The Government wants stronger enforcement of pandemic rules and proposed a register of environmental health officers to support councils and marshals to enforce social distancing, group gatherings and wearing masks. But a lack of detail has been criticised by councils who say rules have caused confusion. Hospitality venues’ records of contact details must be held for 21 days. Venues not following Covid-secure guidelines will be fined. Local authorities will be supported to use existing powers to close venues while police break up and fine large groups. Employers have a legal duty to ensure health, safety and welfare of employees. Marshals will help employers to meet their legal duties and the ongoing management of keeping the workplace Covid-secure). The Government’s reaction to medical advice and its attempt to stop a second wave brings the problem of people understanding and hearing.

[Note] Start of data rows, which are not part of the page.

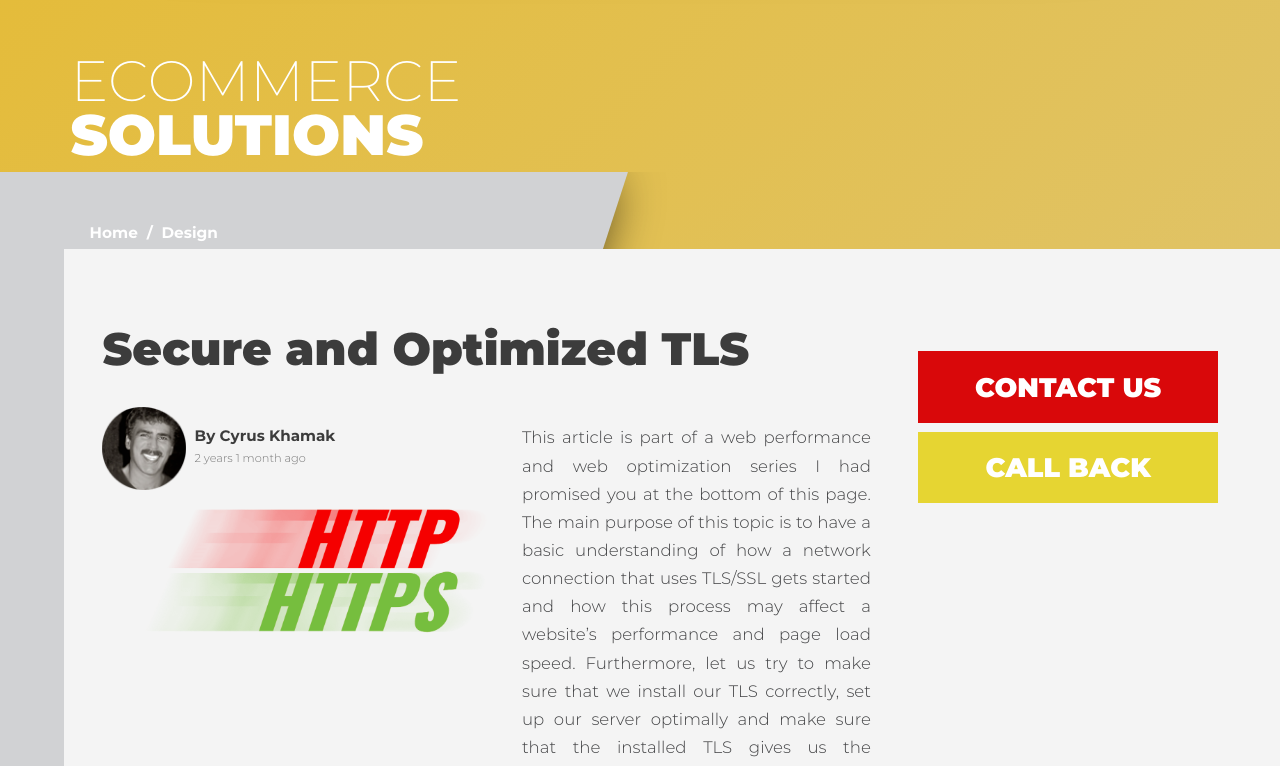
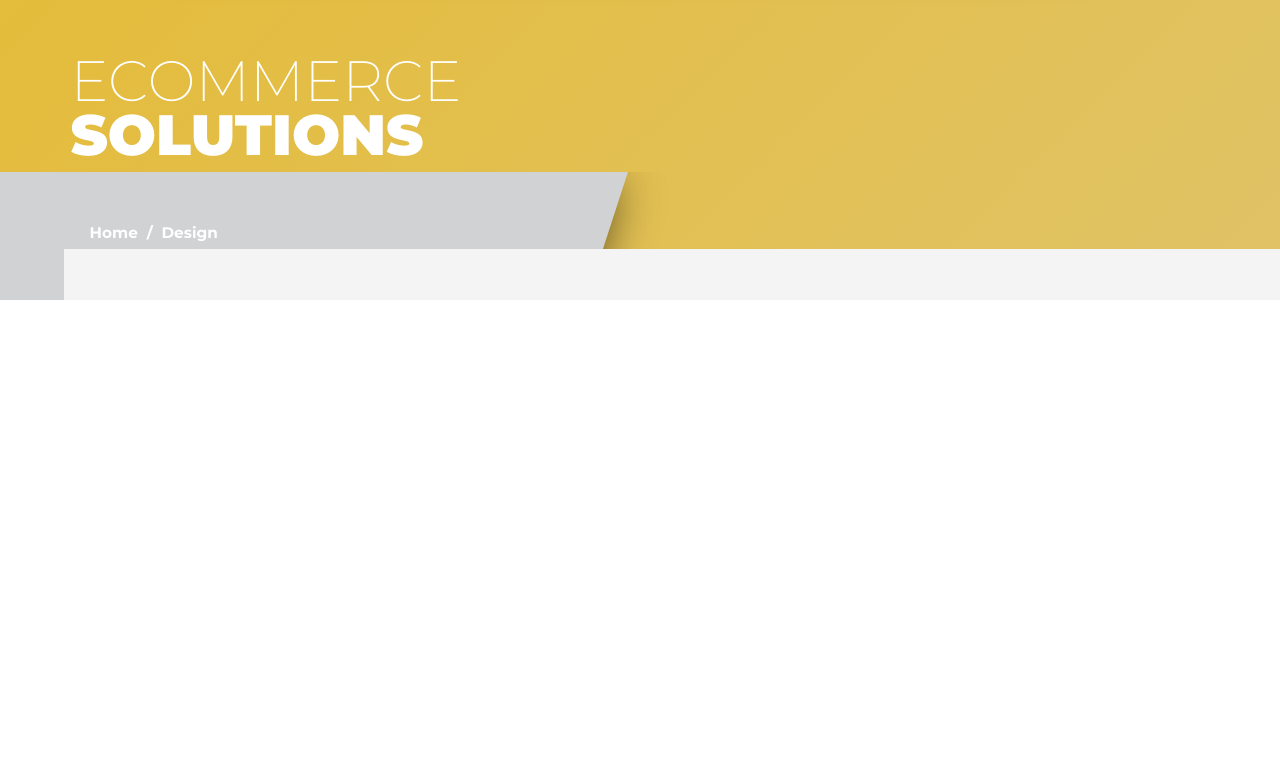
Before and after one commit to nikoladim123/cySolidEcommerce, a plain HTML site: page index.html in a window 1280 px wide. Shown: the part 625-1391 px from the top of the page. After the commit the page ends 925 px from the top, so only its background shows below. Drawn offline with Linux system fonts and the light colour scheme.

Commit message:
fixed widths and clear content

```diff
--- a/assets/css/style.css
+++ b/assets/css/style.css
@@ -459,7 +459,7 @@ main{
   /* box-shadow: 0px 1.77vw 12.962vw 1.259vw rgba(0,0,0,0.2); */
   position: relative;
   /* float: right; */
-  width: 100vw;
+  width: 100%;
   /* background: white; */
   margin-top: 6vw;
   /* border-left: 2.296vw solid rgba(255, 255, 255, 0.05); */
@@ -472,10 +472,10 @@ main{
   padding-top: 0.1px;
   padding-bottom: 4vw;
   position: relative;
-  left: 5vw;
+  left: 5%;
   top: -0vw;
   background-color: rgb(244,244,244);
-  width: 95vw;
+  width: 95%;
   /* height: 100%; */
 }
 
--- a/index.html
+++ b/index.html
@@ -90,12 +90,12 @@
       <div class="contentBox">
 
         <div class="content">
-          <div class="contactUsDivBut">
+          <!-- <div class="contactUsDivBut">
             <button type="button" name="button">CONTACT US</button> <br>
             <button type="button" name="button">CALL BACK</button>
-          </div>
+          </div> -->
           <!-- content One -->
-            <div class="contentImgTextBigBox contentOne">
+            <!-- <div class="contentImgTextBigBox contentOne">
               <h1>Secure and Optimized TLS</h1>
               <div class="imgText">
                 <div class="images">
@@ -131,7 +131,7 @@
                    <button onclick="location.href='https://nikoladim123.github.io/cySolidBlogDetails/'" class="readMore" type="button" name="button">Read More</button>
                   </div>
                 </div>
-              </div>
+              </div> -->
 
               <!-- <div class="imgText">
                 <div class="OptimizedAnimBox">
```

The arrest and subsequent release of street preacher Oluwole Ilesanmi in Enfield on 23 February (see) prompted outrage on social media, and prompted questions in parliament. Theresa Villiers MP asked the Home Office what guidance is provided to the police on street preachers, what lessons have been learned from this incident, and what steps are being taken to ensure that church groups can preach on the street. The Government replied that freedom of expression is a vital part of a democratic society, and it is a long-standing tradition that people are free to share their views with others. On 21 March Christian Concern reported that London mayor Sadiq Khan is to face questions over the incident, especially since the the police have changed their story on Olu's 'de-arrest'. See